Friday, May 29, 2009

ELECTION POSTERS: guerilla gardening

Just saw this guy come up with a guerrilla gardening use for election posters.
The description is here. You sir are a genius.

Thursday, May 28, 2009

A Jar of Honey by Jacob Polley

Has anyone else seen the Phil Jupitus poem on bbc2? He is in a cafe and hands over the jar, then says the poem. I cannot find the video anywhere. The poem is

A Jar of Honey by Jacob Polley

You hold it like a lit bulb,
a pound of light,
and swivel the stunned glow
around the fat glass sides:
it's the sun, all flesh and no bones
but for the floating knuckle
of honeycomb
attesting to the nature of the struggle.

Monday, May 25, 2009

Bee Orchid

The bee orchid(Ophrys apifera) lives in an amazing symbiotic relationship with bees. Flowering in June/July in Karst regions they have evolved to look like bees in order to attract the pollinators. Attract in the sexual sense Dawkins in "blind watchmaker" describes how male bees attempt to mate with this flower.

Another Flower that seems peculilarly adapted to bees is the invasive Himalayan balsam.

I have seen them in karst regions of Clare (the photo is of one near Pollballygoonaun cave) in October. It has an unusual pink/mauve color. I would love to see a photo taken in ultraviolet of them. I believe they will show up luminous in bees vision.

The shape of the flower is evolved to promote pollen being rubbed onto the bees. The petals form a long thin tube that the bees enter to try access the nectar. Half way down this tube the anthers are positioned to rub off the bee. The symbiosis involved between the bee and this flower is fascinating. It has especially long petals that form a tunnel. As the bee goes down this tunnel to access the flowers nectar the pollen is rubbed onto it. This design means that more of the pollen is attached to and collected from the bees then it would if the bees position was not so carefully controlled.

There is a video of the process here.

Friday, May 8, 2009

Bóthar Bees

The Fingal beekeepers meet up on the first Thursday of the month for talks. A load of people meet up, if you want to try beekeeping you should call in. Check their website for details.
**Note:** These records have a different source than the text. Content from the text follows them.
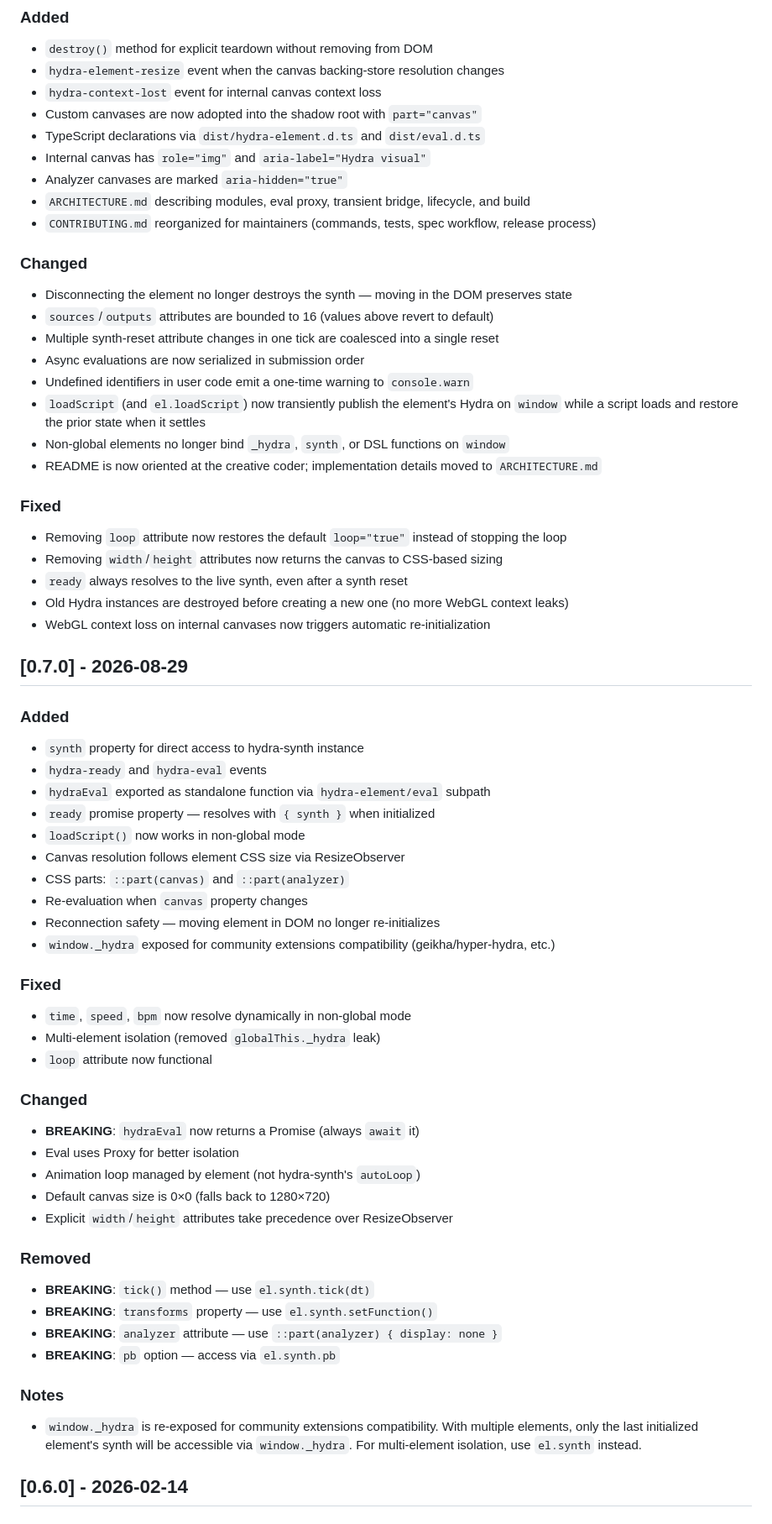
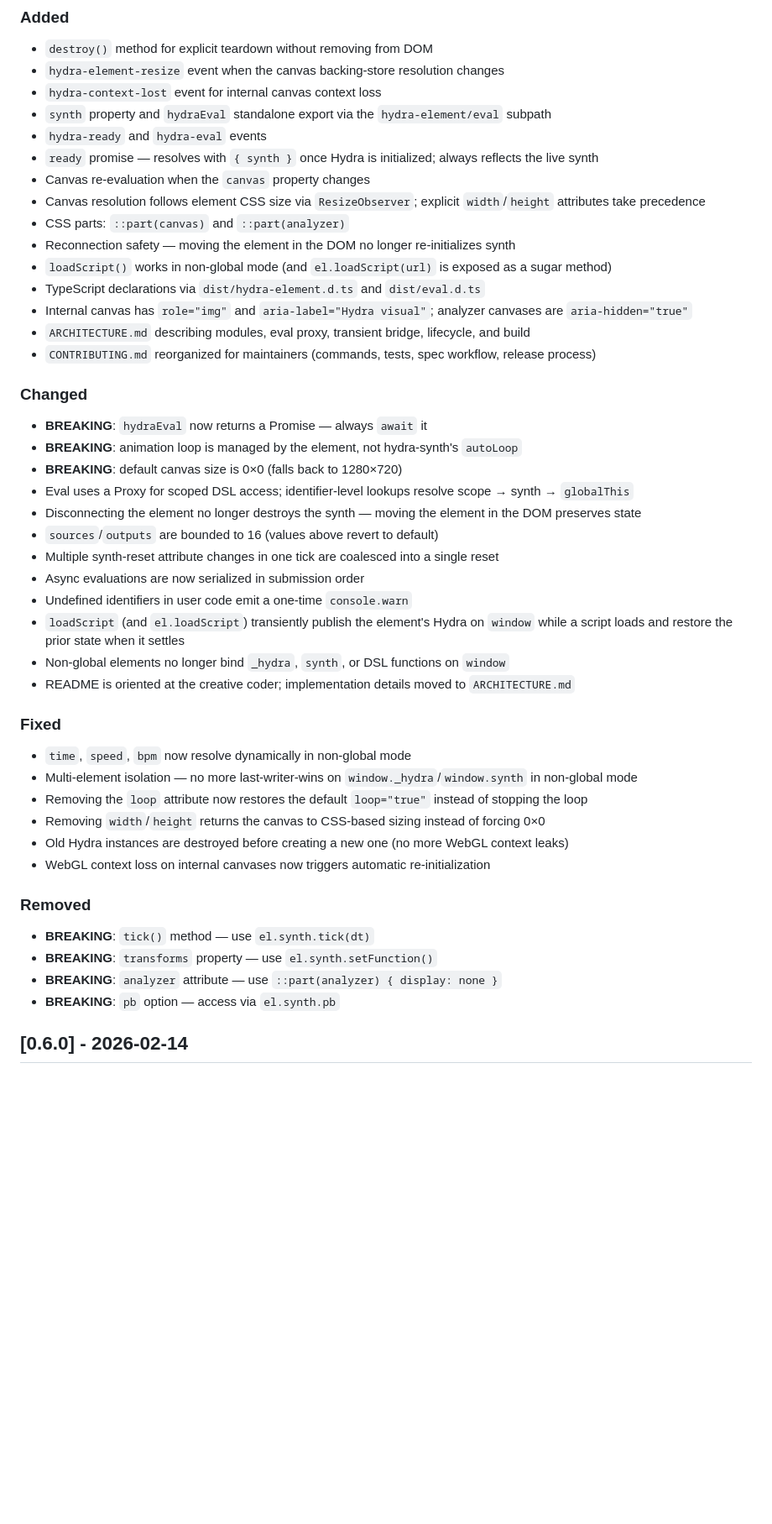
Before and after one commit to jdomizz/hydra-element, a Markdown page: CHANGELOG.md, the part around the change. Shown at 84% size. GitHub-like rendering; blank space fills up the shorter version.

Commit message:
docs(changelog): merge v0.7.0 into a single Unreleased block
The v0.7.0 entry was duplicated because the work landed in multiple
spec commits and a release commit copied the same items again. The
package.json bump to 0.7.0 stays, but the version is not yet released,
so fold both blocks into one Unreleased. Deduplicate items (loadScript
non-global, multi-element isolation, ready live, etc.), promote
breaking changes to the top of the Changed group, and keep Removed
separate.

```diff
--- a/CHANGELOG.md
+++ b/CHANGELOG.md
@@ -12,60 +12,42 @@ and this project adheres to [Semantic Versioning](https://semver.org/spec/v2.0.0
 - `destroy()` method for explicit teardown without removing from DOM
 - `hydra-element-resize` event when the canvas backing-store resolution changes
 - `hydra-context-lost` event for internal canvas context loss
-- Custom canvases are now adopted into the shadow root with `part="canvas"`
+- `synth` property and `hydraEval` standalone export via the `hydra-element/eval` subpath
+- `hydra-ready` and `hydra-eval` events
+- `ready` promise — resolves with `{ synth }` once Hydra is initialized; always reflects the live synth
+- Canvas re-evaluation when the `canvas` property changes
+- Canvas resolution follows element CSS size via `ResizeObserver`; explicit `width`/`height` attributes take precedence
+- CSS parts: `::part(canvas)` and `::part(analyzer)`
+- Reconnection safety — moving the element in the DOM no longer re-initializes synth
+- `loadScript()` works in non-global mode (and `el.loadScript(url)` is exposed as a sugar method)
 - TypeScript declarations via `dist/hydra-element.d.ts` and `dist/eval.d.ts`
-- Internal canvas has `role="img"` and `aria-label="Hydra visual"`
-- Analyzer canvases are marked `aria-hidden="true"`
+- Internal canvas has `role="img"` and `aria-label="Hydra visual"`; analyzer canvases are `aria-hidden="true"`
 - `ARCHITECTURE.md` describing modules, eval proxy, transient bridge, lifecycle, and build
 - `CONTRIBUTING.md` reorganized for maintainers (commands, tests, spec workflow, release process)
 
 ### Changed
 
-- Disconnecting the element no longer destroys the synth — moving in the DOM preserves state
-- `sources`/`outputs` attributes are bounded to 16 (values above revert to default)
+- **BREAKING**: `hydraEval` now returns a Promise — always `await` it
+- **BREAKING**: animation loop is managed by the element, not hydra-synth's `autoLoop`
+- **BREAKING**: default canvas size is 0×0 (falls back to 1280×720)
+- Eval uses a Proxy for scoped DSL access; identifier-level lookups resolve scope → synth → `globalThis`
+- Disconnecting the element no longer destroys the synth — moving the element in the DOM preserves state
+- `sources`/`outputs` are bounded to 16 (values above revert to default)
 - Multiple synth-reset attribute changes in one tick are coalesced into a single reset
 - Async evaluations are now serialized in submission order
-- Undefined identifiers in user code emit a one-time warning to `console.warn`
-- `loadScript` (and `el.loadScript`) now transiently publish the element's Hydra on `window` while a script loads and restore the prior state when it settles
+- Undefined identifiers in user code emit a one-time `console.warn`
+- `loadScript` (and `el.loadScript`) transiently publish the element's Hydra on `window` while a script loads and restore the prior state when it settles
 - Non-global elements no longer bind `_hydra`, `synth`, or DSL functions on `window`
-- README is now oriented at the creative coder; implementation details moved to `ARCHITECTURE.md`
-
-### Fixed
-
-- Removing `loop` attribute now restores the default `loop="true"` instead of stopping the loop
-- Removing `width`/`height` attributes now returns the canvas to CSS-based sizing
-- `ready` always resolves to the live synth, even after a synth reset
-- Old Hydra instances are destroyed before creating a new one (no more WebGL context leaks)
-- WebGL context loss on internal canvases now triggers automatic re-initialization
-
-## [0.7.0] - 2026-08-29
-
-### Added
-
-- `synth` property for direct access to hydra-synth instance
-- `hydra-ready` and `hydra-eval` events
-- `hydraEval` exported as standalone function via `hydra-element/eval` subpath
-- `ready` promise property — resolves with `{ synth }` when initialized
-- `loadScript()` now works in non-global mode
-- Canvas resolution follows element CSS size via ResizeObserver
-- CSS parts: `::part(canvas)` and `::part(analyzer)`
-- Re-evaluation when `canvas` property changes
-- Reconnection safety — moving element in DOM no longer re-initializes
-- `window._hydra` exposed for community extensions compatibility (geikha/hyper-hydra, etc.)
+- README is oriented at the creative coder; implementation details moved to `ARCHITECTURE.md`
 
 ### Fixed
 
 - `time`, `speed`, `bpm` now resolve dynamically in non-global mode
-- Multi-element isolation (removed `globalThis._hydra` leak)
-- `loop` attribute now functional
-
-### Changed
-
-- **BREAKING**: `hydraEval` now returns a Promise (always `await` it)
-- Eval uses Proxy for better isolation
-- Animation loop managed by element (not hydra-synth's `autoLoop`)
-- Default canvas size is 0×0 (falls back to 1280×720)
-- Explicit `width`/`height` attributes take precedence over ResizeObserver
+- Multi-element isolation — no more last-writer-wins on `window._hydra`/`window.synth` in non-global mode
+- Removing the `loop` attribute now restores the default `loop="true"` instead of stopping the loop
+- Removing `width`/`height` returns the canvas to CSS-based sizing instead of forcing 0×0
+- Old Hydra instances are destroyed before creating a new one (no more WebGL context leaks)
+- WebGL context loss on internal canvases now triggers automatic re-initialization
 
 ### Removed
 
@@ -73,10 +55,6 @@ and this project adheres to [Semantic Versioning](https://semver.org/spec/v2.0.0
 - **BREAKING**: `transforms` property — use `el.synth.setFunction()`
 - **BREAKING**: `analyzer` attribute — use `::part(analyzer) { display: none }`
 - **BREAKING**: `pb` option — access via `el.synth.pb`
-
-### Notes
-
-- `window._hydra` is re-exposed for community extensions compatibility. With multiple elements, only the last initialized element's synth will be accessible via `window._hydra`. For multi-element isolation, use `el.synth` instead.
 
 ## [0.6.0] - 2026-02-14
 
```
Information about seasonal activities is handed out.

This month the talk was from Aisling Donoghue of the charity Bóthar. This is an Irish charity that sends livestock to the developing world. They also train beekeepers in the developing world. The aim being to provide people with a source of income. There are similar charities in the UK (bees for development) and America (hives save lives).

The campaign run to donate bees is here. The bees are native species as these are evolved for the conditions in the area.

The bees also have the advantage that they pollinate the crops in the area

There was great photos of the training of the people who receive the beehives. The hives shown in these photos were of the traditional topbar hives but were were told they now use more modern Langstroth hives. I'd be interested to hear from an African beekeeper about how these are suited to the local climate. And whether the extraction tools needed for them are easily available.